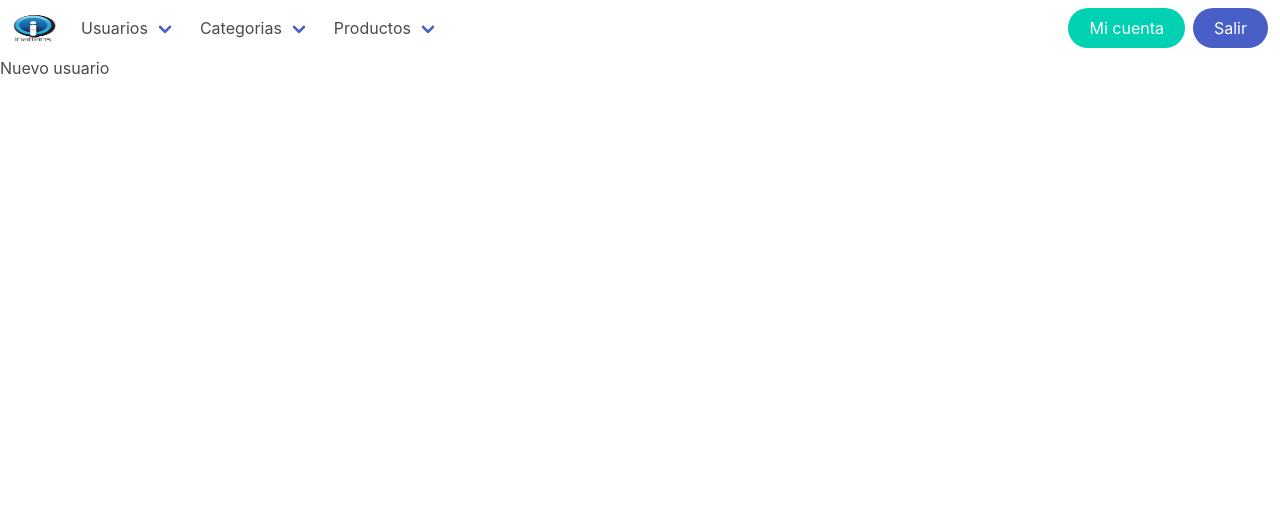
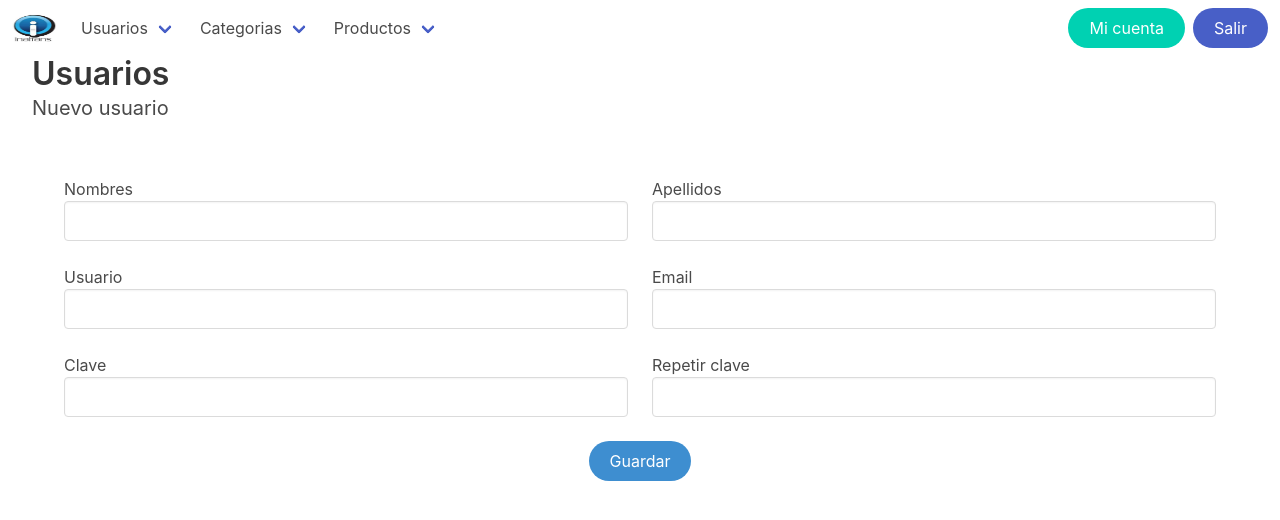
Before and after one commit to ncarrascocares/inventario, a PHP site: page /index.php?vista=user_new in a window 1280 px wide. Shown: the top 520 px of the page. Run offline with PHP 8.4, Linux system fonts and the light colour scheme.

Commit message:
Creación del formulario en la vista user_new.php

```diff
--- a/vistas/user_new.php
+++ b/vistas/user_new.php
@@ -1 +1,56 @@
-Nuevo usuario
+<div class="container is-fluid mb-6">
+	<h1 class="title">Usuarios</h1>
+	<h2 class="subtitle">Nuevo usuario</h2>
+</div>
+<div class="container pb-1 pt-1">
+
+	<div class="form-rest mb-1 mt-1"></div>
+
+	<form action="./php/usuario_guardar.php" method="POST" class="FormularioAjax" autocomplete="off" >
+		<div class="columns">
+		  	<div class="column">
+		    	<div class="control">
+					<label>Nombres</label>
+				  	<input class="input" type="text" name="usuario_nombre" pattern="[a-zA-ZáéíóúÁÉÍÓÚñÑ ]{3,40}" maxlength="40" required >
+				</div>
+		  	</div>
+		  	<div class="column">
+		    	<div class="control">
+					<label>Apellidos</label>
+				  	<input class="input" type="text" name="usuario_apellido" pattern="[a-zA-ZáéíóúÁÉÍÓÚñÑ ]{3,40}" maxlength="40" required >
+				</div>
+		  	</div>
+		</div>
+		<div class="columns">
+		  	<div class="column">
+		    	<div class="control">
+					<label>Usuario</label>
+				  	<input class="input" type="text" name="usuario_usuario" pattern="[a-zA-Z0-9]{4,20}" maxlength="20" required >
+				</div>
+		  	</div>
+		  	<div class="column">
+		    	<div class="control">
+					<label>Email</label>
+				  	<input class="input" type="email" name="usuario_email" maxlength="70" >
+				</div>
+		  	</div>
+		</div>
+		<div class="columns">
+		  	<div class="column">
+		    	<div class="control">
+					<label>Clave</label>
+				  	<input class="input" type="password" name="usuario_clave_1" pattern="[a-zA-Z0-9$@.-]{7,100}" maxlength="100" required >
+				</div>
+		  	</div>
+		  	<div class="column">
+		    	<div class="control">
+					<label>Repetir clave</label>
+				  	<input class="input" type="password" name="usuario_clave_2" pattern="[a-zA-Z0-9$@.-]{7,100}" maxlength="100" required >
+				</div>
+		  	</div>
+		</div>
+		<p class="has-text-centered">
+			<button type="submit" class="button is-info is-rounded">Guardar</button>
+		</p>
+	</form>
+</div>
```
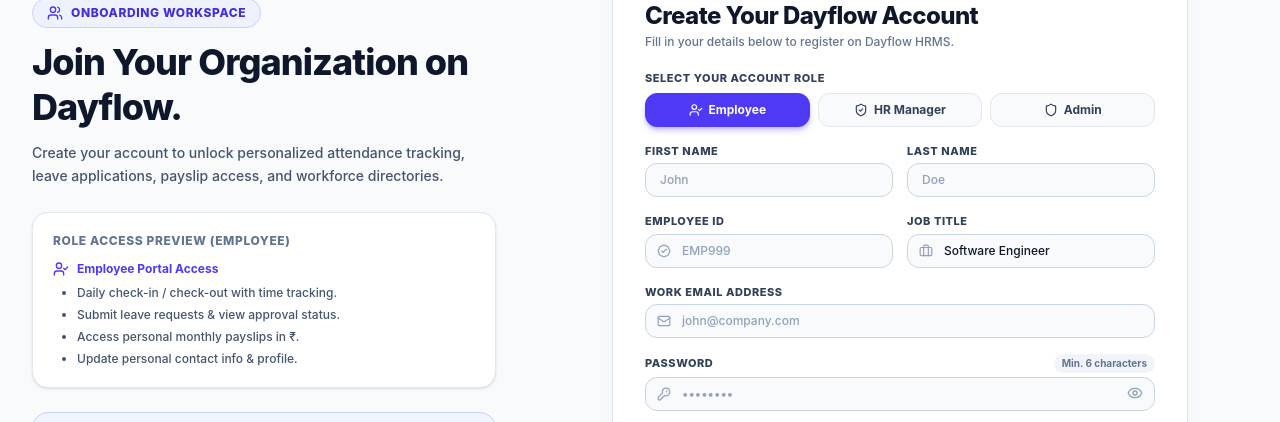
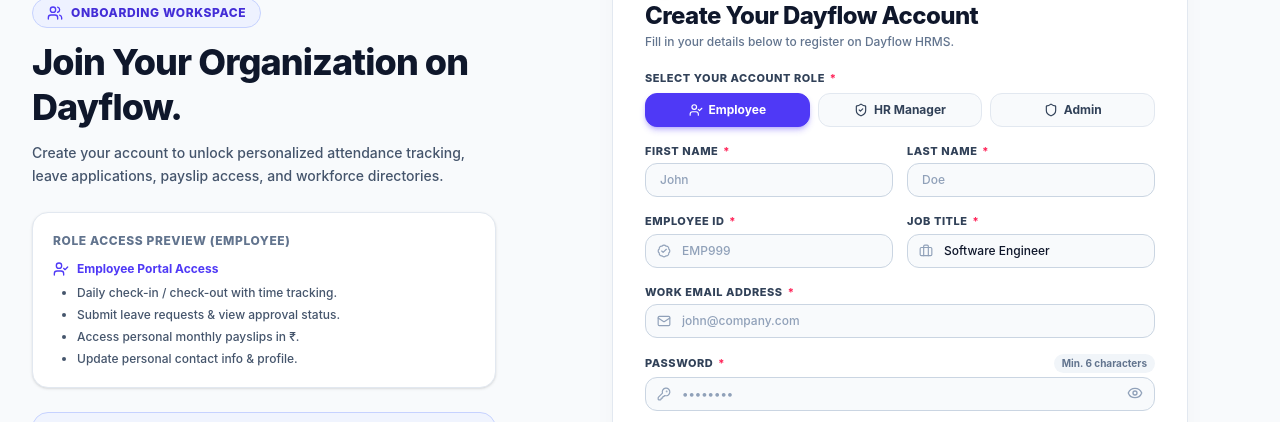
Before and after one commit to Prince-git-hub-360/Dayflow-Odoo-Hackathon, a React (Vite) app in the folder frontend/: page /register in a window 1280 px wide. Shown: the part 175-597 px from the top of the page. Built offline with nearby package versions, Linux system fonts and the light colour scheme.

Commit message:
fix: require first name and last name with red asterisks on registration and construct full name display

```diff
--- a/frontend/src/pages/admin/AdminDashboard.tsx
+++ b/frontend/src/pages/admin/AdminDashboard.tsx
@@ -106,7 +106,9 @@
   ];
 
 
-  const hrName = user?.employee_profile?.first_name || user?.email?.split('@')[0] || 'HR Manager';
+  const hrName = user?.employee_profile?.first_name
+    ? `${user.employee_profile.first_name} ${user.employee_profile.last_name || ''}`.trim()
+    : user?.email?.split('@')[0] || 'HR Manager';
 
   return (
     <div className="space-y-8 animate-fade-in pb-12">
--- a/frontend/src/pages/auth/Register.tsx
+++ b/frontend/src/pages/auth/Register.tsx
@@ -195,7 +195,7 @@
               {/* Role Selector Tabs */}
               <div>
                 <label className="block text-[11px] font-extrabold uppercase tracking-wider text-slate-700 dark:text-slate-300 mb-1.5">
-                  Select Your Account Role
+                  Select Your Account Role <span className="text-rose-500 font-bold ml-0.5">*</span>
                 </label>
                 <div className="grid grid-cols-3 gap-2">
                   <button
@@ -241,7 +241,7 @@
               <div className="grid grid-cols-1 sm:grid-cols-2 gap-3.5">
                 <div>
                   <label className="block text-[11px] font-extrabold uppercase tracking-wider text-slate-700 dark:text-slate-300 mb-1">
-                    First Name
+                    First Name <span className="text-rose-500 font-bold ml-0.5">*</span>
                   </label>
                   <input
                     type="text"
@@ -256,7 +256,7 @@
 
                 <div>
                   <label className="block text-[11px] font-extrabold uppercase tracking-wider text-slate-700 dark:text-slate-300 mb-1">
-                    Last Name
+                    Last Name <span className="text-rose-500 font-bold ml-0.5">*</span>
                   </label>
                   <input
                     type="text"
@@ -274,7 +274,7 @@
               <div className="grid grid-cols-1 sm:grid-cols-2 gap-3.5">
                 <div>
                   <label className="block text-[11px] font-extrabold uppercase tracking-wider text-slate-700 dark:text-slate-300 mb-1">
-                    Employee ID
+                    Employee ID <span className="text-rose-500 font-bold ml-0.5">*</span>
                   </label>
                   <div className="relative">
                     <input
@@ -292,7 +292,7 @@
 
                 <div>
                   <label className="block text-[11px] font-extrabold uppercase tracking-wider text-slate-700 dark:text-slate-300 mb-1">
-                    Job Title
+                    Job Title <span className="text-rose-500 font-bold ml-0.5">*</span>
                   </label>
                   <div className="relative">
                     <input
@@ -312,7 +312,7 @@
               {/* Grid Row 3: Work Email & Password */}
               <div>
                 <label className="block text-[11px] font-extrabold uppercase tracking-wider text-slate-700 dark:text-slate-300 mb-1">
-                  Work Email Address
+                  Work Email Address <span className="text-rose-500 font-bold ml-0.5">*</span>
                 </label>
                 <div className="relative">
                   <input
@@ -331,7 +331,7 @@
               <div>
                 <div className="flex items-center justify-between mb-1">
                   <label className="block text-[11px] font-extrabold uppercase tracking-wider text-slate-700 dark:text-slate-300">
-                    Password
+                    Password <span className="text-rose-500 font-bold ml-0.5">*</span>
                   </label>
                   <span className="text-[10px] font-bold text-slate-500 bg-slate-100 dark:bg-slate-800 px-2 py-0.5 rounded-full">
                     Min. 6 characters
```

◆ ◆ ◆

*HOW TO COMPLETE THIS TASK*
Filter on the word "span": copy each matching line from the entries above.

*RESULT OF THIS TASK*
+                  Select Your Account Role <span className="text-rose-500 font-bold ml-0.5">*</span>
+                    First Name <span className="text-rose-500 font-bold ml-0.5">*</span>
+                    Last Name <span className="text-rose-500 font-bold ml-0.5">*</span>
+                    Employee ID <span className="text-rose-500 font-bold ml-0.5">*</span>
+                    Job Title <span className="text-rose-500 font-bold ml-0.5">*</span>
+                  Work Email Address <span className="text-rose-500 font-bold ml-0.5">*</span>
+                    Password <span className="text-rose-500 font-bold ml-0.5">*</span>
                   <span className="text-[10px] font-bold text-slate-500 bg-slate-100 dark:bg-slate-800 px-2 py-0.5 rounded-full">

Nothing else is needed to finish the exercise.